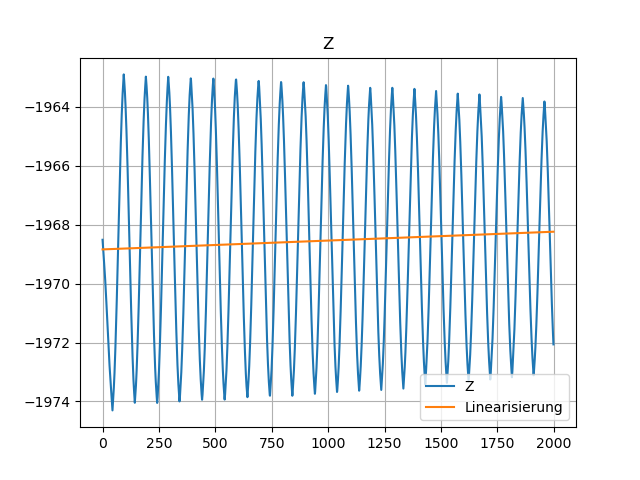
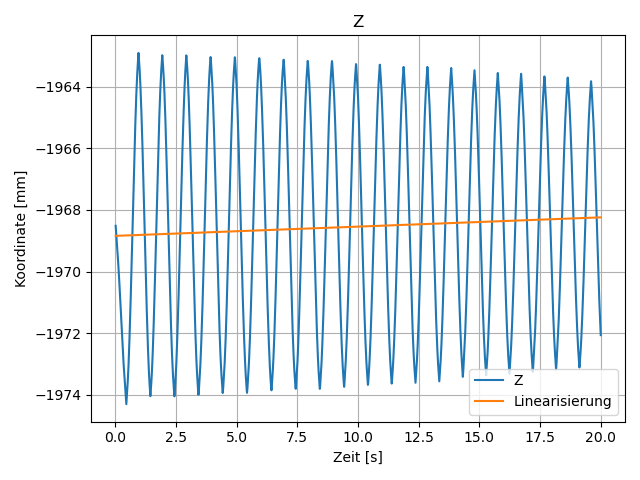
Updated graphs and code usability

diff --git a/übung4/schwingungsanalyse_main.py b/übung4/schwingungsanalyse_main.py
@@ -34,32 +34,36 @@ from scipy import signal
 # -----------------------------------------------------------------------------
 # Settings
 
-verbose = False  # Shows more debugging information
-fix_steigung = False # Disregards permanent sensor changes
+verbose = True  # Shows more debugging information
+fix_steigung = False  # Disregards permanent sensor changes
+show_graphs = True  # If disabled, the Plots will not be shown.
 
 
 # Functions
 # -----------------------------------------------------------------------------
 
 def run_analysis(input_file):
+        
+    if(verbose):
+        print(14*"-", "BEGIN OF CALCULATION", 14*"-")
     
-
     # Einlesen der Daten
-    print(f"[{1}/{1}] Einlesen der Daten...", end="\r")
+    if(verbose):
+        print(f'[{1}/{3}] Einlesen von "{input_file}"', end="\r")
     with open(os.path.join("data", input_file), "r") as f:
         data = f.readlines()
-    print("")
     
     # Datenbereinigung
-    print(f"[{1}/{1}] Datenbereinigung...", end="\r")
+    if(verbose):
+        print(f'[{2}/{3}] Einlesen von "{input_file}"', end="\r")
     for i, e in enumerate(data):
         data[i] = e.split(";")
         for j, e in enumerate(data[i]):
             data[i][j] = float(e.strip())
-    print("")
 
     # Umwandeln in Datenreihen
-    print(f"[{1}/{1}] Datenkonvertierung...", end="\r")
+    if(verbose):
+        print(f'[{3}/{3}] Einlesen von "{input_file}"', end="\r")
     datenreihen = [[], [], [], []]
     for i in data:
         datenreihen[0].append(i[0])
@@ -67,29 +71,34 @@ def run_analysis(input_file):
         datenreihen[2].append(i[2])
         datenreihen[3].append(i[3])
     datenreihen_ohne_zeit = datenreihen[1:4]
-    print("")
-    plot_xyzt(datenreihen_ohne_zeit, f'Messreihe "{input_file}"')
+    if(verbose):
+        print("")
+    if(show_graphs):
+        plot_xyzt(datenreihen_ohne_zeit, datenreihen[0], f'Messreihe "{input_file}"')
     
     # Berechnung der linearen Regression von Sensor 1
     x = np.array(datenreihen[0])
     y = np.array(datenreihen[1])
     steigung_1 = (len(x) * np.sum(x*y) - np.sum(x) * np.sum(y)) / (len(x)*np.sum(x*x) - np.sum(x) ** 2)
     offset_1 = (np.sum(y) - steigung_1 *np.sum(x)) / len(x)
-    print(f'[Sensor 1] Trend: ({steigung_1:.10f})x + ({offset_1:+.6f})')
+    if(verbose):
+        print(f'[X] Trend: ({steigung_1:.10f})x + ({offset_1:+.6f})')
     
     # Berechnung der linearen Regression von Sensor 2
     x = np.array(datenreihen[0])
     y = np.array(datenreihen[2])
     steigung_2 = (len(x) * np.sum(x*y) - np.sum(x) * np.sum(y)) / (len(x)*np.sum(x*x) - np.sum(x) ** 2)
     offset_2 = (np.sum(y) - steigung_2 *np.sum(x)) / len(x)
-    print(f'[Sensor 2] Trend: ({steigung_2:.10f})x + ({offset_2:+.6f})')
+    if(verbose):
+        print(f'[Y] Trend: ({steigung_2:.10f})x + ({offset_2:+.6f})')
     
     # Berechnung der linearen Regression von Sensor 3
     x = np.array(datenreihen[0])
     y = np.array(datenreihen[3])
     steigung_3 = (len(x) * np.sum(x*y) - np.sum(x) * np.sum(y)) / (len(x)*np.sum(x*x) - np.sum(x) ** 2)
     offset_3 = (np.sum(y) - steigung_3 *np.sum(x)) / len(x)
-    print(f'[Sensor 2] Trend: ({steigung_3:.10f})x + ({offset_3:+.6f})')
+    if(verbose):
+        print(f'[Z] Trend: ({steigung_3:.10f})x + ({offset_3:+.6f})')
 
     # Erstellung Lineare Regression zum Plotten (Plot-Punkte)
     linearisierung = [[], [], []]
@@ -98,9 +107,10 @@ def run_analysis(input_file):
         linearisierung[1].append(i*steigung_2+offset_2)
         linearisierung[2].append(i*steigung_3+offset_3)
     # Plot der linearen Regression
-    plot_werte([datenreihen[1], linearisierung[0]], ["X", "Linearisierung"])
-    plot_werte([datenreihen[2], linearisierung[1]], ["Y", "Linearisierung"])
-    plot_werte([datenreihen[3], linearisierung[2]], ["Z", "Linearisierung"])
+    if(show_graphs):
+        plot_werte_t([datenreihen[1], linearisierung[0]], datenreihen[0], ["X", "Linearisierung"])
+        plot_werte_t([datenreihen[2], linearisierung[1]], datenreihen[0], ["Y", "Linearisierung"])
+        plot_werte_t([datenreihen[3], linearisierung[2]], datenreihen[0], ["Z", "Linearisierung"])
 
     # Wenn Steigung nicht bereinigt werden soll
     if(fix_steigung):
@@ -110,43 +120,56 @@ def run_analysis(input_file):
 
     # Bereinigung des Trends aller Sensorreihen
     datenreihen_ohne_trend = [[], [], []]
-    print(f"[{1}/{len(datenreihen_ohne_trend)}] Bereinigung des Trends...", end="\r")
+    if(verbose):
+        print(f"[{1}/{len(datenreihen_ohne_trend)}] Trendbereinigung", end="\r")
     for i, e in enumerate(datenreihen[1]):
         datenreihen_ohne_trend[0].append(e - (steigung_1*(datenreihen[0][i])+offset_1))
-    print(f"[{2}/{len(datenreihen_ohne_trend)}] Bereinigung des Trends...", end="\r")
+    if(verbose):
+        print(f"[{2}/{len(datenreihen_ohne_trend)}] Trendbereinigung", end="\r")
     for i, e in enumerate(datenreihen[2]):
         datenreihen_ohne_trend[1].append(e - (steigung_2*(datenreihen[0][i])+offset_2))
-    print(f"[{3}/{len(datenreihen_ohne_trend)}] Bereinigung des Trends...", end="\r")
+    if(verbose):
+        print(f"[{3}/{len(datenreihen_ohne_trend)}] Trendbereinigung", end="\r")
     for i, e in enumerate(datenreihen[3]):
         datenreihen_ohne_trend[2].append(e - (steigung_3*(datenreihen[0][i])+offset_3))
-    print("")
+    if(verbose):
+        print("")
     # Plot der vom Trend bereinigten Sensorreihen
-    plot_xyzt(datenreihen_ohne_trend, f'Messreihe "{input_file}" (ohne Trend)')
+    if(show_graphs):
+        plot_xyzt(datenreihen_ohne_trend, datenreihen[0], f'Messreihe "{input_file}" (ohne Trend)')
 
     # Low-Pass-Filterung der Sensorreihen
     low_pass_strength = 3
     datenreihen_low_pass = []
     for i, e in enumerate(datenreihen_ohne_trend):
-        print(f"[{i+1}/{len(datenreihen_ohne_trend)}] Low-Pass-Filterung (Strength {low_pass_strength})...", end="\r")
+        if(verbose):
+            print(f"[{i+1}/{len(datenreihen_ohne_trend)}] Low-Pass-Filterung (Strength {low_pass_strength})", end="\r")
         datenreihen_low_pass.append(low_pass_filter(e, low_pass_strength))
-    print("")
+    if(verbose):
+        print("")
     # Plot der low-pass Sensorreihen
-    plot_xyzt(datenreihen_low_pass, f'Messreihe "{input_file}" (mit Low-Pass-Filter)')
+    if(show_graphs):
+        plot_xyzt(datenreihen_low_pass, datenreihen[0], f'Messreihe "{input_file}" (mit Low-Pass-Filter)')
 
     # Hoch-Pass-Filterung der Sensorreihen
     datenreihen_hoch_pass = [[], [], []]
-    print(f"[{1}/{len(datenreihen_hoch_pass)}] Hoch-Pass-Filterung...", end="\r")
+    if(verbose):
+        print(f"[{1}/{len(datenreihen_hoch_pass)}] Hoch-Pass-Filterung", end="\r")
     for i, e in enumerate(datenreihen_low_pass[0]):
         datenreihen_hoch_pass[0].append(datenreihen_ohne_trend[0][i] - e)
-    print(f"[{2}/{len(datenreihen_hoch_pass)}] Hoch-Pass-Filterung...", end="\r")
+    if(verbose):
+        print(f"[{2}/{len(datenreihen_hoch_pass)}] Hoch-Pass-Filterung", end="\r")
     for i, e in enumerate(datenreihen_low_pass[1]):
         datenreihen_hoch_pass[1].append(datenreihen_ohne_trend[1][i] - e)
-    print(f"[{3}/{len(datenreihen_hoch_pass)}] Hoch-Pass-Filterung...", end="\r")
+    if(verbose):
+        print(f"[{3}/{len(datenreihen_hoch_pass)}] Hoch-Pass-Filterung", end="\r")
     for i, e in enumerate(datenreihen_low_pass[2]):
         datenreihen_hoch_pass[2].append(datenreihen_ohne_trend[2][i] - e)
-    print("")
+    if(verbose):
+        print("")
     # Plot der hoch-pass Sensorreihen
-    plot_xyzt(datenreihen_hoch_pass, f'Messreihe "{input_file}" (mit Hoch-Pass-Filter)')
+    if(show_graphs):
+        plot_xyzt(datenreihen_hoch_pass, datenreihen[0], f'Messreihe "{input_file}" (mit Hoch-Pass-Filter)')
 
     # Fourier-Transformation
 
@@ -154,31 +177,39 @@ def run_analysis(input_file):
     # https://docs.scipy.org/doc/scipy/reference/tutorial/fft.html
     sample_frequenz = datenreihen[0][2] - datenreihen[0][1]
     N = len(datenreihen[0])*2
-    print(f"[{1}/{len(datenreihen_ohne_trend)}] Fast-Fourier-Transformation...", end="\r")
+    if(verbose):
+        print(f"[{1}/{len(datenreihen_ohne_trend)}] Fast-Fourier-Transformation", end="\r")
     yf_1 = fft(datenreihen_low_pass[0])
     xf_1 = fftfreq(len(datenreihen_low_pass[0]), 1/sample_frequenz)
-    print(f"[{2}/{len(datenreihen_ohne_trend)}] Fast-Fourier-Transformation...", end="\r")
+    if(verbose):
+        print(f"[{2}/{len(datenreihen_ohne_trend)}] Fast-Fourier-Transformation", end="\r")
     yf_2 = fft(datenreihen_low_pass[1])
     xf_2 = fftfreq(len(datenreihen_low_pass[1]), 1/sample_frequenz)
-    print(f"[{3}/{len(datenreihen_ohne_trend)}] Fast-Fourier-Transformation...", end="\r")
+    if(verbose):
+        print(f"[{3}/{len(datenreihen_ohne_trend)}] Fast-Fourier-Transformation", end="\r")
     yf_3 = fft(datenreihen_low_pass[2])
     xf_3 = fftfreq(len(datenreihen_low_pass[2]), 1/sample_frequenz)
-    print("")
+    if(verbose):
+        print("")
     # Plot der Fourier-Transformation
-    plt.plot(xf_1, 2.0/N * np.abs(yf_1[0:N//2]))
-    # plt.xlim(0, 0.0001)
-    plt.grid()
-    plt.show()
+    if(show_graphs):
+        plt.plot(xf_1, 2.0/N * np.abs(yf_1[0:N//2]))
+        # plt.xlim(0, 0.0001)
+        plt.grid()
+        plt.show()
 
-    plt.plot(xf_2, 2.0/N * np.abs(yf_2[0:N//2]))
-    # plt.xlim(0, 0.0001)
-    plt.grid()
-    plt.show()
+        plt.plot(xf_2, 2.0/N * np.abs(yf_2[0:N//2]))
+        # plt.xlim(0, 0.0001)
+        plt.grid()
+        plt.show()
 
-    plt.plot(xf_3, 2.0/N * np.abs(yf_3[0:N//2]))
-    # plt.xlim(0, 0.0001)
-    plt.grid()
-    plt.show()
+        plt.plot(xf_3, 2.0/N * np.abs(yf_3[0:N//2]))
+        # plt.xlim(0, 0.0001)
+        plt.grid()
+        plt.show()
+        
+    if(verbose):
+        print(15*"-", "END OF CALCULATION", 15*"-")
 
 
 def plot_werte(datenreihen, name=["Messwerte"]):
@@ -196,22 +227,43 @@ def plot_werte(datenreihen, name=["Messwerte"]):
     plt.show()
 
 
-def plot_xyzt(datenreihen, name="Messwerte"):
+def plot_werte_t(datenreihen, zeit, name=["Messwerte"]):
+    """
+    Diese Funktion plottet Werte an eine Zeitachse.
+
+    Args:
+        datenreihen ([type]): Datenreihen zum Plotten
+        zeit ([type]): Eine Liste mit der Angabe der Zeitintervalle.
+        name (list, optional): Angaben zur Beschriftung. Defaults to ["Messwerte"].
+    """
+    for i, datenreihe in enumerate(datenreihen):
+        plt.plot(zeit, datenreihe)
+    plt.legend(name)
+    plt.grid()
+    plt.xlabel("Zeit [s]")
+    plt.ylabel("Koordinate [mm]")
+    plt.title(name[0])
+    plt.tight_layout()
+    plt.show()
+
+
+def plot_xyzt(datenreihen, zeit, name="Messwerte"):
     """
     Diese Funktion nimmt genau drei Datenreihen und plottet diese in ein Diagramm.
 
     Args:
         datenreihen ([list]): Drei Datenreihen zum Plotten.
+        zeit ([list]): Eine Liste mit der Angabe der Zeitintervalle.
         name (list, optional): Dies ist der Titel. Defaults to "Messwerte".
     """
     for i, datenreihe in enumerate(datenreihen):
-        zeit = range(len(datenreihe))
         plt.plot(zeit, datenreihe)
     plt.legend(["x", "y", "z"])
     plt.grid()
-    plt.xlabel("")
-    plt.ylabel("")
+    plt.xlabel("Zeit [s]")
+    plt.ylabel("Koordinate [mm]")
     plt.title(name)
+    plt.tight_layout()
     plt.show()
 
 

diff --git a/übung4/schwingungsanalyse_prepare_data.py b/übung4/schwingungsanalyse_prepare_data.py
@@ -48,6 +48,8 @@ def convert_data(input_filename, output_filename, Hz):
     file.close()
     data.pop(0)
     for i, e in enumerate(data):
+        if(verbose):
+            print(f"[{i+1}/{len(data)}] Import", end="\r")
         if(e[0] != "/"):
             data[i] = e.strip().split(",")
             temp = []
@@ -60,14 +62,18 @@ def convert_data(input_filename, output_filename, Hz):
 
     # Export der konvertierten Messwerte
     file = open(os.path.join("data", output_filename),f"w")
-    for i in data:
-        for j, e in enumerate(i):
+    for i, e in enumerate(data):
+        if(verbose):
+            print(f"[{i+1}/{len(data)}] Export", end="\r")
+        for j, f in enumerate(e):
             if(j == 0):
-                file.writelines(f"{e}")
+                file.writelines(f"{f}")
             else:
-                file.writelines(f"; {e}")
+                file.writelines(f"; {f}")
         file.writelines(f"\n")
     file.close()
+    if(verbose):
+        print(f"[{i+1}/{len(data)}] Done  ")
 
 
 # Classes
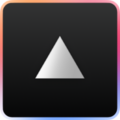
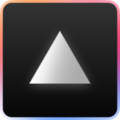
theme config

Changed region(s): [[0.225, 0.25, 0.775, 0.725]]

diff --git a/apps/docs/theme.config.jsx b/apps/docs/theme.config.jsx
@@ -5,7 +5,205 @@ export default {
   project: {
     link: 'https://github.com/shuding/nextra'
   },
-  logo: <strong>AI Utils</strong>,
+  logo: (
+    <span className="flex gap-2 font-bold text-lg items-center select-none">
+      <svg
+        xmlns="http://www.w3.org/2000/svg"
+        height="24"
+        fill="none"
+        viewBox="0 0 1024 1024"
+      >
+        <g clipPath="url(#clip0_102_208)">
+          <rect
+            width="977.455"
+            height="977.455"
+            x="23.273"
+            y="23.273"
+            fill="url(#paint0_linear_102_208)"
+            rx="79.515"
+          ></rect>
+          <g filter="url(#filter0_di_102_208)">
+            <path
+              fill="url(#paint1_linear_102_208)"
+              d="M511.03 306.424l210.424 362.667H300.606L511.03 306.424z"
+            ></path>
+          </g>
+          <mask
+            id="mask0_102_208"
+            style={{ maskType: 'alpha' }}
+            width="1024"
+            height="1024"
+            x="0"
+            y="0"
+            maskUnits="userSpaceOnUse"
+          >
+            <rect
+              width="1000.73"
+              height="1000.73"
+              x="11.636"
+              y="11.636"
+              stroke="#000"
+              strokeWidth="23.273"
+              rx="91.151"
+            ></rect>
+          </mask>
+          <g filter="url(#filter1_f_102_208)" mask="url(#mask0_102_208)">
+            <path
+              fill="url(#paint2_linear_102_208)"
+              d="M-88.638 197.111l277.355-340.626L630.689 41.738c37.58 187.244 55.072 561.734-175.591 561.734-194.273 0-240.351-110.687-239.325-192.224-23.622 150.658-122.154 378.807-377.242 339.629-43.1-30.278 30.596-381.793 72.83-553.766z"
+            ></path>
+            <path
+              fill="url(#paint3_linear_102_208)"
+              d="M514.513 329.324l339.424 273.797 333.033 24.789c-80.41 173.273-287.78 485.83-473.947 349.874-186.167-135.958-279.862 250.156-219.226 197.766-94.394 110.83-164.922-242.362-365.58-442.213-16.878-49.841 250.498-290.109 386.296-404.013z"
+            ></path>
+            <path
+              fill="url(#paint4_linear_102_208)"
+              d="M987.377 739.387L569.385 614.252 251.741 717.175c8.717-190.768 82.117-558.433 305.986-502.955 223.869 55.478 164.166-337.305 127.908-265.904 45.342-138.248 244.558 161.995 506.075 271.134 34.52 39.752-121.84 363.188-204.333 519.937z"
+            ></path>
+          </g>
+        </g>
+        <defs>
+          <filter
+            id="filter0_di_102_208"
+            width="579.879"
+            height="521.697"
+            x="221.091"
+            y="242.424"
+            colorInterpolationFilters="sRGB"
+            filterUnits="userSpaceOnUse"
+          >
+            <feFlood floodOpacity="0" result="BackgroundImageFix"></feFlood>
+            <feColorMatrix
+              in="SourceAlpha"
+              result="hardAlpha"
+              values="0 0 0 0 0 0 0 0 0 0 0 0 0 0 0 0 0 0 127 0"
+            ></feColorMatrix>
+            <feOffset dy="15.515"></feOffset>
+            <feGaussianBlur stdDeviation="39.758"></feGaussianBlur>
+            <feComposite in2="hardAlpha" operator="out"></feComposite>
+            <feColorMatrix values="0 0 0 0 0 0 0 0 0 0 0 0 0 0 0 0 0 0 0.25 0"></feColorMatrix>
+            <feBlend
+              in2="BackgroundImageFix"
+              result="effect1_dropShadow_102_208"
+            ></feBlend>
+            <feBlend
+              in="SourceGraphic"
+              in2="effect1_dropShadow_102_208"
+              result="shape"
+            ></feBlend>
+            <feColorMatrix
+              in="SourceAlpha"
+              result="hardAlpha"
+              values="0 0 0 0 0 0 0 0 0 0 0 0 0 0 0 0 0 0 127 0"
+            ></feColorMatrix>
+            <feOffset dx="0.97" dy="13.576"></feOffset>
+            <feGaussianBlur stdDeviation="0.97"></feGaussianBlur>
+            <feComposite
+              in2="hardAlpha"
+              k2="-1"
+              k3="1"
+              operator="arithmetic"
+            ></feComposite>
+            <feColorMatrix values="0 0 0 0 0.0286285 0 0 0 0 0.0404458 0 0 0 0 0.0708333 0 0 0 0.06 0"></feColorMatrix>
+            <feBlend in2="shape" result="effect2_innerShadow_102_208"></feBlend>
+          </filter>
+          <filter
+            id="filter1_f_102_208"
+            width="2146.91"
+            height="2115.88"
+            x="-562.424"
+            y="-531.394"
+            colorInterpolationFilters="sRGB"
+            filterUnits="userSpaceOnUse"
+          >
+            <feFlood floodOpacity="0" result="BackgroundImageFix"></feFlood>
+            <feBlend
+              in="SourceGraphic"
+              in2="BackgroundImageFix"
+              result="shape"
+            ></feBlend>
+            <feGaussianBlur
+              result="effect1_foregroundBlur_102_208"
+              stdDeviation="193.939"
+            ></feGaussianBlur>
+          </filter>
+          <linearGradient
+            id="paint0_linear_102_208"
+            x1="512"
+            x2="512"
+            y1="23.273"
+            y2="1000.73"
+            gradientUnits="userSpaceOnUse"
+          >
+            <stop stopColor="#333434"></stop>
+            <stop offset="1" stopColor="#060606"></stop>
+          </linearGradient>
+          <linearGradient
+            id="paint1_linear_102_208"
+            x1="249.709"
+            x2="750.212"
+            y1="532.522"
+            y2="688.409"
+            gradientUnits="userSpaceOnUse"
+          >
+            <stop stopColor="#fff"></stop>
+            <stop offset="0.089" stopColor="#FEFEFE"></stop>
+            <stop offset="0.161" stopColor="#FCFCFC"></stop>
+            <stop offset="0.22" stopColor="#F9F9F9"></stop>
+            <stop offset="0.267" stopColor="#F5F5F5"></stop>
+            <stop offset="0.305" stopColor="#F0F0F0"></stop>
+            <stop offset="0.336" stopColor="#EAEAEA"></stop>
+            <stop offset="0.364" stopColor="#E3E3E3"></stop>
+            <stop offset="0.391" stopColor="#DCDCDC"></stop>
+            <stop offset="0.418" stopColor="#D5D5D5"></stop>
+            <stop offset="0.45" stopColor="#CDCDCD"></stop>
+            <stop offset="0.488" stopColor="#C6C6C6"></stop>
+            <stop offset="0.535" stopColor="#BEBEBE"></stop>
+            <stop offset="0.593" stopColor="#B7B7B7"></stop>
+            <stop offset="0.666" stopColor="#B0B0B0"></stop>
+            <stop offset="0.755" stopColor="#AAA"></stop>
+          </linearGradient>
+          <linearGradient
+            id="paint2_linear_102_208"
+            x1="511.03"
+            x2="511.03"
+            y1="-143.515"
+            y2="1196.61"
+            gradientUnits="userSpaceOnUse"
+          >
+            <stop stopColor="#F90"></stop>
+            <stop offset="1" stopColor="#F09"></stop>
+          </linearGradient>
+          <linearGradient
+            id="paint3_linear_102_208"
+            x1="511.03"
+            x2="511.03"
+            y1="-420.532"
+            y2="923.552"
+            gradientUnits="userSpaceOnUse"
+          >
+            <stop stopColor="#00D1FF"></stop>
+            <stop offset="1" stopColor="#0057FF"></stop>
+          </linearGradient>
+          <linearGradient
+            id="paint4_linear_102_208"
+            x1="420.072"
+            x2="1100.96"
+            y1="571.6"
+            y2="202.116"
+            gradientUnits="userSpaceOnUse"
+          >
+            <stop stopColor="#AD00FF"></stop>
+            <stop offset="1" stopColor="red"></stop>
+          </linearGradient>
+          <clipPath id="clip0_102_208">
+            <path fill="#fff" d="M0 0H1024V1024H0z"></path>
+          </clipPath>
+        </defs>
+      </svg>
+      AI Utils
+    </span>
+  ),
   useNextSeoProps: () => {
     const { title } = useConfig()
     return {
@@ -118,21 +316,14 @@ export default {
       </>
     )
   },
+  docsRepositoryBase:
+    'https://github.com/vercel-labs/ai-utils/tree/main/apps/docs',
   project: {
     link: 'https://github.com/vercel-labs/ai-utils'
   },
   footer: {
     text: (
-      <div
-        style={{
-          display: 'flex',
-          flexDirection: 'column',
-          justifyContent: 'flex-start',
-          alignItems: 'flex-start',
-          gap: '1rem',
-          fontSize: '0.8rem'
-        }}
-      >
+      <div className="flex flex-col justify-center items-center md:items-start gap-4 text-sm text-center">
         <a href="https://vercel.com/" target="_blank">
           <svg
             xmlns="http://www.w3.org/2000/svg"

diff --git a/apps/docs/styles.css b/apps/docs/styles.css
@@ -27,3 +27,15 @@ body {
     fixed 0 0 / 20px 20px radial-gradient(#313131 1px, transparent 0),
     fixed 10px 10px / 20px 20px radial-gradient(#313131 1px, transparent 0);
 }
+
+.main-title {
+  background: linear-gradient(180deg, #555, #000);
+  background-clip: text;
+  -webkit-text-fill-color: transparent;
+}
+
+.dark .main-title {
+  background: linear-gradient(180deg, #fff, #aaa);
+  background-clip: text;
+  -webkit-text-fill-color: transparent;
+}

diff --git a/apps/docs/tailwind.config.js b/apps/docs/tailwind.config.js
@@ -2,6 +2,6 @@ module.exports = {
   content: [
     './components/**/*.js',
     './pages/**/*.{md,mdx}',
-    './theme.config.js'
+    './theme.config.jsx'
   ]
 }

○ ○ ○

Find all lines holding the word "Berechnung" in the records above and copy them.

§ Answer for the task
     # Berechnung der linearen Regression von Sensor 1
     # Berechnung der linearen Regression von Sensor 2
     # Berechnung der linearen Regression von Sensor 3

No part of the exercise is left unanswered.